According to a new Insider poll, confidence in Yang’s debate performance has doubled among both self-reported Democratic voters and the general population. The poll asked over a thousand American adults to select up to three candidates they think will perform best at Thursday’s Democratic primary debate hosted by NBC. More than one in ten respondents chose Yang.
The number – 15.2% to be exact – may not be as large as his more established rivals, but it’s nearly double the 7.7% of respondents who had confidence in Yang prior to the last debates in July, indicating that Yang is capturing viewers and winning them over. No other Democratic candidate saw their expectations increase quite like Yang.
Part of this could owe to the fact that candidates like Yang have much to gain from the debates, while frontrunners such as former Vice President Joe Biden who are ill-suited for the format have only to lose.
Among Democrats, confidence in Yang more than doubled from 6.7% to 13.7%. Proportionally speaking, it’s the most significant boost any candidate has received through the course of our debate polling.
Each time, we asked respondents to select up to a quarter of candidates who they thought world perform well.
Previously, they were able to select up to five out of 20; this round, they were able to select up to three out of ten. Setting aside Biden, who has seen expectations erode precipitously, most other candidates are still where they were back in June when it comes to expectations.
Yang, whose campaign is largely predicated on his Freedom Dividend – a universal basic income program that would provide $1,000 per month to every adult in America – has expressed frustration with the way his candidacy has been treated by the establishment, accusing NBC of cutting his mic off during the first debates in June.
The hiccup didn’t go unnoticed by viewers: Out of nine complaints received by the Federal Communications Commission (FCC) and obtained by Insider following the debates, two called out Yang’s mic issues. Later, his campaign said CNN ran a graphic that excluded Yang in favor of lower-polling rivals.

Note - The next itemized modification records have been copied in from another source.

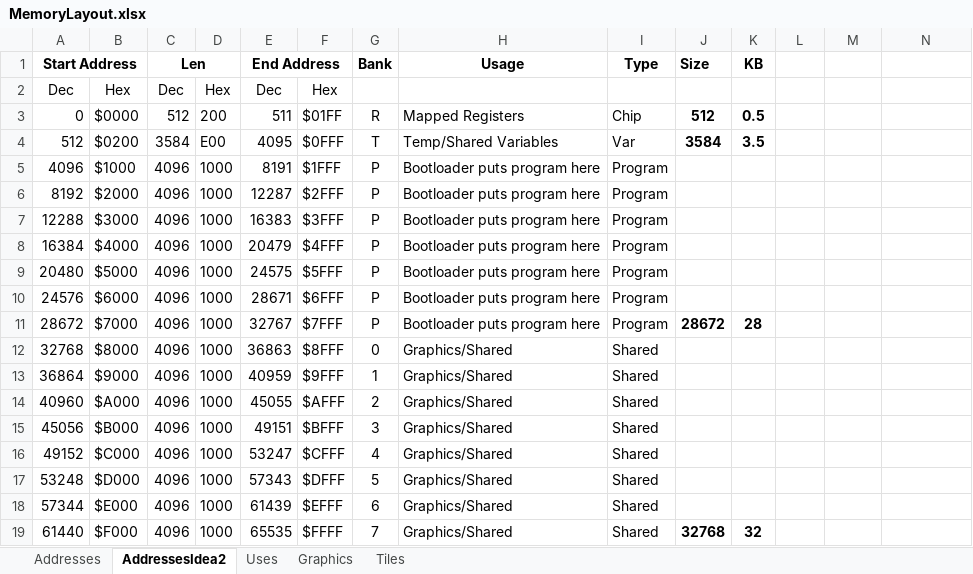
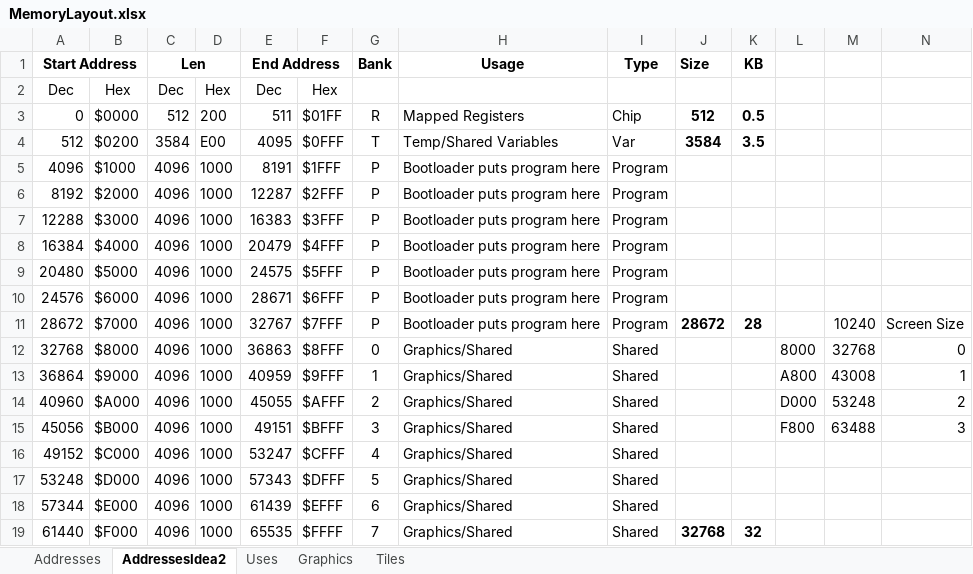
Before and after one commit to betajaen/dx8, an Excel workbook: Documentation/MemoryLayout.xlsx, sheet AddressesIdea2, drawn as a sheet; values as stored, in another font and other column widths than the file's, no borders; the diff names each change by its address in the sheet, - before the commit and + after, or states it on an @@ line.

```diff
--- a/Documentation/MemoryLayout.xlsx (sheet AddressesIdea2)
+++ b/Documentation/MemoryLayout.xlsx (sheet AddressesIdea2)
-M11: (empty)
+M11: 10240
-N11: (empty)
+N11: Screen Size
-L12: (empty)
+L12: 8000
-M12: (empty)
+M12: 32768
-N12: (empty)
+N12: 0
-L13: (empty)
+L13: A800
-M13: (empty)
+M13: 43008
-N13: (empty)
+N13: 1
-L14: (empty)
+L14: D000
-M14: (empty)
+M14: 53248
-N14: (empty)
+N14: 2
-L15: (empty)
+L15: F800
-M15: (empty)
+M15: 63488
-N15: (empty)
+N15: 3
```
Also changed, not shown: 21 other files.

Despite ardent support from his base, most Americans polled by Insider have never heard of Yang.
While his name recognition has steadily increased through the course of Insider’s polling, only 37% of respondents had heard of him in our most recent poll. That number is higher for Democratic voters, 52% of whom say they’ve heard of Yang. But even among Democrats, he’s less well known than some contenders who are polling behind him, such as former Rep. Beto O’Rourke.
Yang has a long, uphill battle to wage – but if he continues to build momentum, he could become a candidate to watch.
SurveyMonkey Audience polls from a national sample balanced by census data of age and gender. Respondents are incentivized to complete surveys through charitable contributions. Generally speaking, digital polling tends to skew toward people with access to the internet. Total 1,090 respondents collected September 6 to September 7, 2019, a margin of error plus or minus 3.07 percentage points with a 95% confidence level.